In the last paragraph he writes, “I refuse to accept that amputation … I am a master and I am advised to adopt the humility of the cripple” (140). The language he uses throughout the chapters, and especially the ending provided more of an image to what is lost in identity. The image of amputation gives the feeling that a limb is taken from you through the simplification of identity; that a big piece of you is gone. Then to be a ‘master’ of one’s identity plays with the slave-master dichotomy. Even as a master, someone else is a master over you. He ends stating, “without responsibility, straddling Nothingness and Infinity, I began to weep” (140). He is in the middle of two extremes, capitalizing both to emphasize the ideas they represent. It is a nothingness that leaves you internally empty, and an infinity that makes you completely in power of the self.

Cesaire, Fanon, and the Irreducible Identity

22 Feb

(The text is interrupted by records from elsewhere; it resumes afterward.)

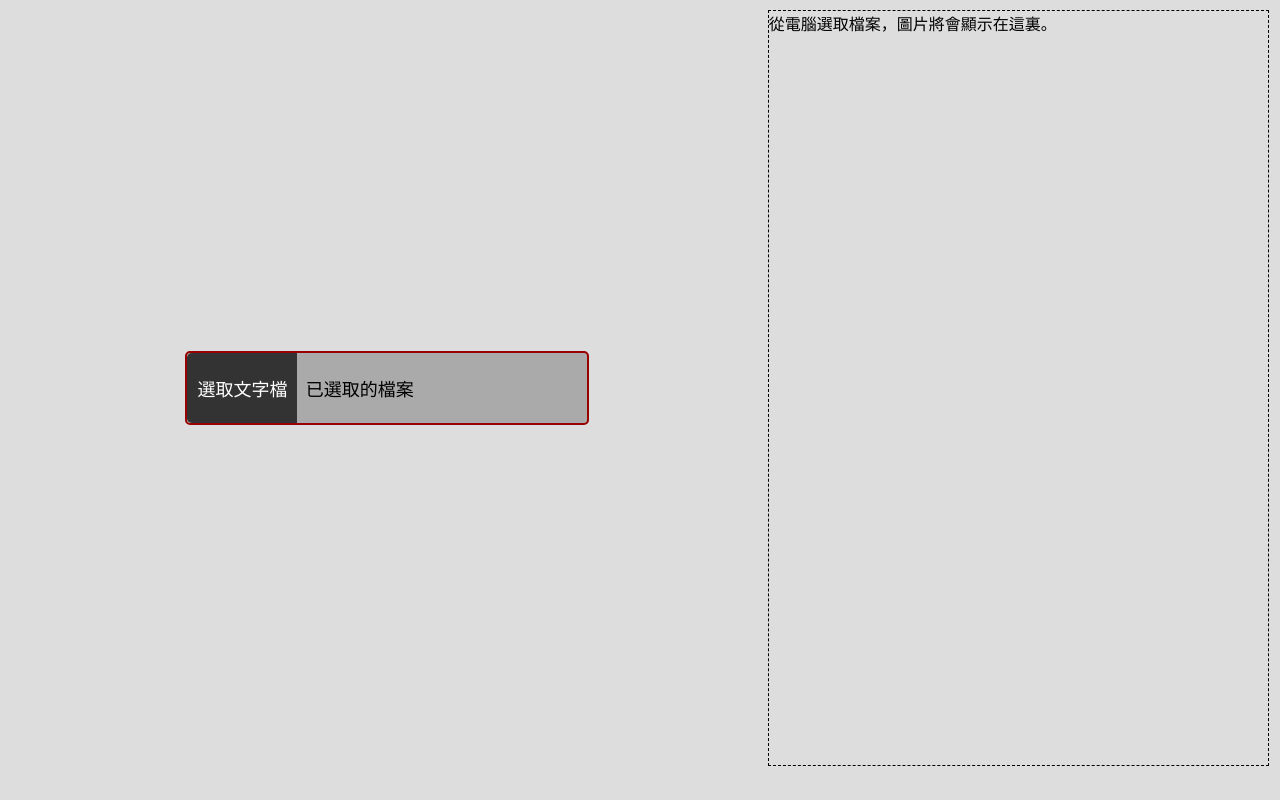
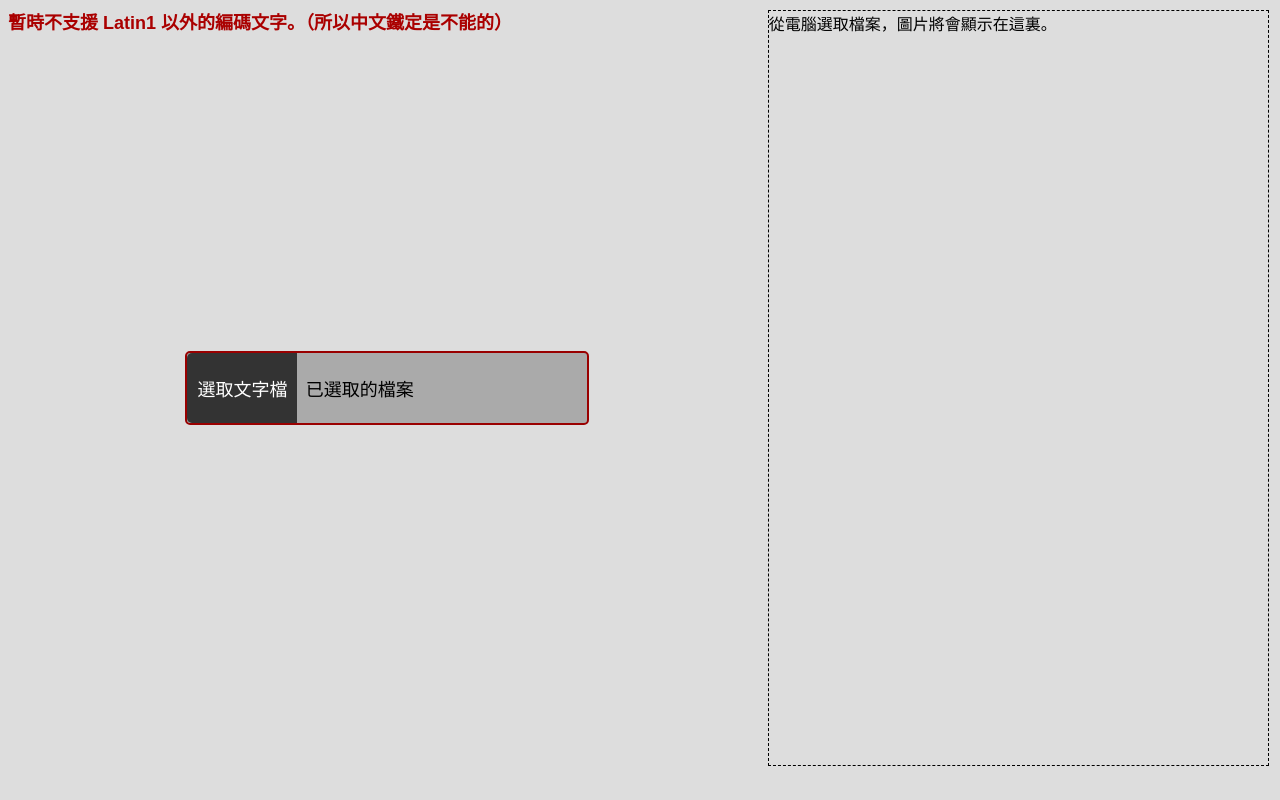
Before and after one commit to LianSheng197/liansheng197.github.io, a plain HTML site: page text2bmp/index.html in a window 1280 px wide. Drawn offline with Linux system fonts and the light colour scheme.

Commit message:
text2bmp

```diff
--- a/text2bmp/css/main.css
+++ b/text2bmp/css/main.css
@@ -50,3 +50,11 @@ input[type='file'] {
 .browse-btn:focus {
     outline: 0;
 }
+
+div#info {
+    position: absolute;
+    z-index: 100;
+    color: #a00;
+    font-size: 18px;
+    font-weight: bold;
+}
--- a/text2bmp/index.html
+++ b/text2bmp/index.html
@@ -8,6 +8,7 @@
 <link rel="stylesheet" href="./css/main.css">
 
 <body>
+    <div id="info">暫時不支援 Latin1 以外的編碼文字。（所以中文鐵定是不能的）</div>
     <table>
         <tr>
             <td style="width: 60%">
--- a/text2bmp/js/main.js
+++ b/text2bmp/js/main.js
@@ -51,7 +51,8 @@ function drawArray(arr, depth) {
 
         return image;
     } catch (error) {
-        alert("遇到錯誤，請確定上傳的檔案是純文字檔！");
+        let error_text = `遇到錯誤！\n請確定選取的檔案是純 Ascii 文字檔，且檔案不可過大。\n--------\n ${error}`;
+        alert(error_text);
         location.href = '';
     }
 }
```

In “Leaves of Grass” Walt Whitman comments, “I am large, I contain multitudes.” Franz Fanon evokes a similar concept of identity in Black Skin, White Masks, but while Whitman exults in his utter complexities of being, Fanon seems to become completely mired in them. Fanon seems to be concerned about irreducibility – he writes on page 13, “I belong irreducibly to my time,” and throughout the essay he struggles to categorize himself or anyone else as anything but utterly complex. And yet, at the same time, his description of the world’s vision of him is entirely reducible- he is called almost exclusively “nigger” or “negro” in the dialogue portions, and the people he discusses seem preoccupied with defining people by their skin color before anything else. While Fanon seems desperately to wish to break out of this categorical process of identifying, we find that ultimately he feels he has failed. He concludes chapter 5 with the thought, “without responsibility, straddling Nothingness and Infinity, I began to weep” (140).

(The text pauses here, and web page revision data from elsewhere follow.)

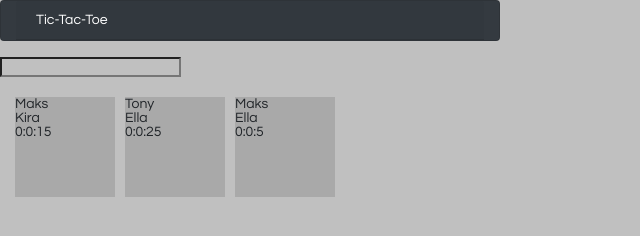
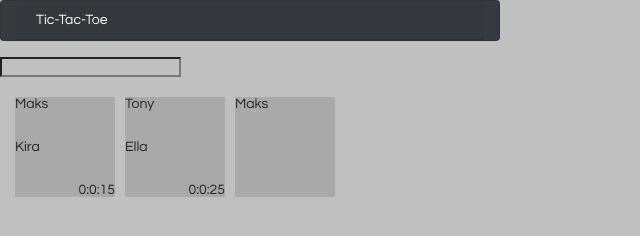
Before and after one commit to AinazZ/tic-tac-toe, a React app: page / in a window 1280 px wide. Shown: the whole page, without its empty margins (0-640 px from the left). Built offline with nearby package versions, Linux system fonts and the light colour scheme.

Commit message:
Список игр (доделываю стиль ещё)

```diff
--- a/src/components/game-list.css
+++ b/src/components/game-list.css
@@ -7,6 +7,6 @@
   margin: 0 -5px;
 }
 
-.user1 {
+.user {
   background: #C0C0C0;
 }
--- a/src/components/game-list.js
+++ b/src/components/game-list.js
@@ -29,23 +29,23 @@ export default class GameList extends Component {
           field:   [
                      ['O', 'X', 'X'],
                      ['O', 'O', 'X'],
-                     ['X', null, 'O']
+                     ['X', null, null]
           ],
-          step:    null,
+          step:    "Ella",
           time:    "0:0:25",
-          winner:  "Ella"
+          winner:  null
         },
         {
           id: 3,
           user1:   "Maks",
-          user2:   "Ella",
+          user2:   null,
           field:   [
                      [null, null, null],
                      [null, null, null],
                      [null, null, null]
           ],
-          step:    "Maks",
-          time:    "0:0:5",
+          step:    null,
+          time:    null,
           winner:  null
         }
       ]
@@ -54,12 +54,12 @@ export default class GameList extends Component {
 
   render() {
     let gameItems = this.state.games.map(e => (
-      <Game user1={e.user1} user2={e.user2} time={e.time} />
+      <Game user1={e.user1} user2={e.user2} step={e.step} time={e.time} winner={e.winner} />
     ));
 
     return (
       <div>
-        <input className="user1"></input>
+        <input className="user"></input>
         <div className="gameList container">
           {gameItems}
         </div>
--- a/src/components/game.css
+++ b/src/components/game.css
@@ -1,6 +1,13 @@
 .game {
+  display: flex;
+  flex-direction: column;
+  justify-content: space-between;
   height: 100px;
   width: 100px;
   margin: 0 5px;
   background: #A9A9A9;
 }
+
+.time {
+  align-self: flex-end;
+}
--- a/src/components/game.js
+++ b/src/components/game.js
@@ -12,7 +12,7 @@ export default class Game extends Component{
         <div>
           {this.props.user2}
         </div>
-        <div>
+        <div className="time">
           {this.props.time}
         </div>
       </div>
```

            In contrast, Cesaire struggles with some similar identity issues in his poem. His conclusion also falls to a reducibility of sorts, but he reduces his own identity past categories into “the essence of things.” The racial term that he uses to define himself, “negritude,” breaks itself down into something that is essentially nothing (the repetition of “it is not,” “it is not,” on page 35) except for the root of everything (“it takes root in the red flesh of the soil / it takes root in the ardent flesh of the sky”). In this way, Cesaire solves the problem by universalizing a “canvas” for identity – the canvas being “the essence of things” – and allowing people to build their pride in themselves upon that rather than basing it purely in something visual, cultural, or historical. Ostensibly, Fanon is against this type of universal identity, as he writes on page 135 “I am not a potentiality of something, I am wholly what I am. I do not have to look for the universal.” And yet, he declares himself “the poet of the world,” only a few pages earlier, showing that even as he makes bold statements, he cannot quite hold them together. It seems to me that he wants what Cesaire finds, and yet still cannot be satisfied by it.

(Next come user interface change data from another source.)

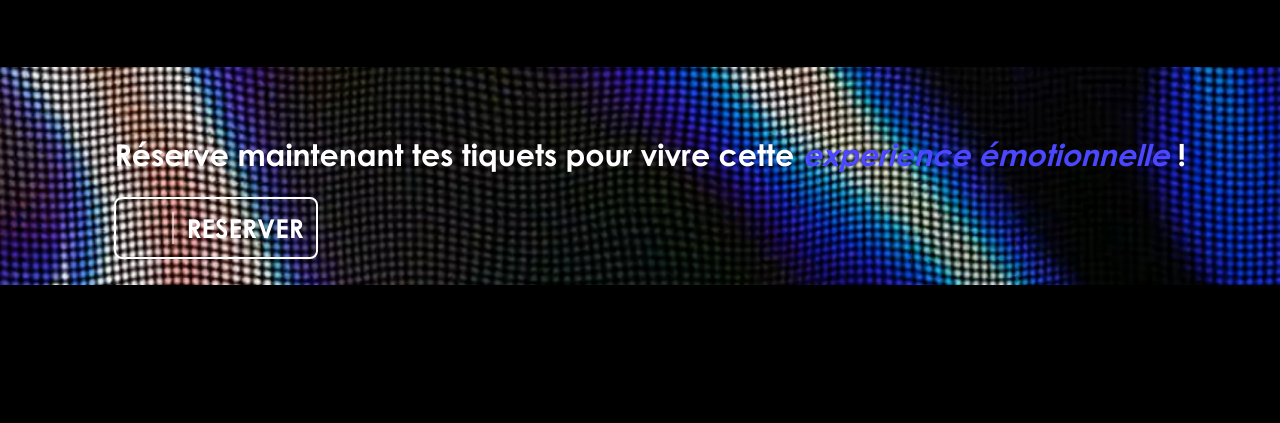
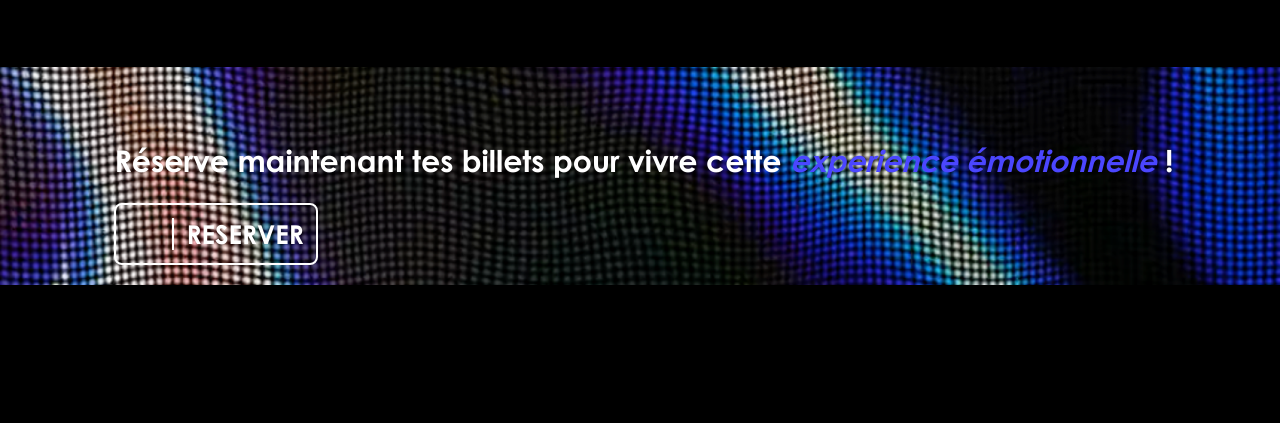
Before and after one commit to rebeccaschuell/eikonica-ppro, a website built with Parcel: page src/index.html in a window 1280 px wide. Shown: the part 4960-5383 px from the top of the page. Built offline with nearby package versions, Linux system fonts and the light colour scheme.

Commit message:
Modification de la section reservation

```diff
--- a/src/index.html
+++ b/src/index.html
@@ -529,7 +529,7 @@
             <div class="row">
               <div class="col-12">
                 <div class="reservation-text">
-                  Réserve maintenant tes tiquets pour vivre cette
+                  Réserve maintenant tes billets pour vivre cette
                   <span>experience émotionnelle</span> !
                 </div>
               </div>
@@ -623,17 +623,23 @@
                     </div>
                     <div class="row">
                       <div class="col-4">
+                        <a href="https://www.linkedin.com/">
                           <i class="fa-brands fa-linkedin contact-logo"></i>
+                        </a>
                       </div>
                       <div class="col-4">
+                        <a href="https://www.instagram.com/">
                           <i
                             class="fa-brands fa-square-instagram contact-logo"
                           ></i>
+                        </a>
                       </div>
                       <div class="col-4">
+                        <a href="https://www.facebook.com/">
                           <i
                             class="fa-brands fa-square-facebook contact-logo"
                           ></i>
+                        </a>
                       </div>
                     </div>
                   </div>
--- a/src/scss/modules/_reservation.scss
+++ b/src/scss/modules/_reservation.scss
@@ -12,7 +12,7 @@
 
 .reservation {
   position: absolute;
-  top: 70px;
+  top: 35%;
   left: 8%;
 }
 
@@ -43,5 +43,5 @@ button a {
   color: var(--font-color);
   text-decoration: none;
   padding-left: 12px;
-  border-left: solid 2px var(--ligne-color);
+  border-left: solid 2px var(--font-color);
 }
```
Lines whose indentation alone changed are shown as unchanged.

            Thus, these vastly differing concepts of what it means to be black – arising from similar problems, and yet diverging in their ultimate conclusions – reveal the concept of identity to be both utterly essential and yet fundamentally broken in the aftermath of colonialism.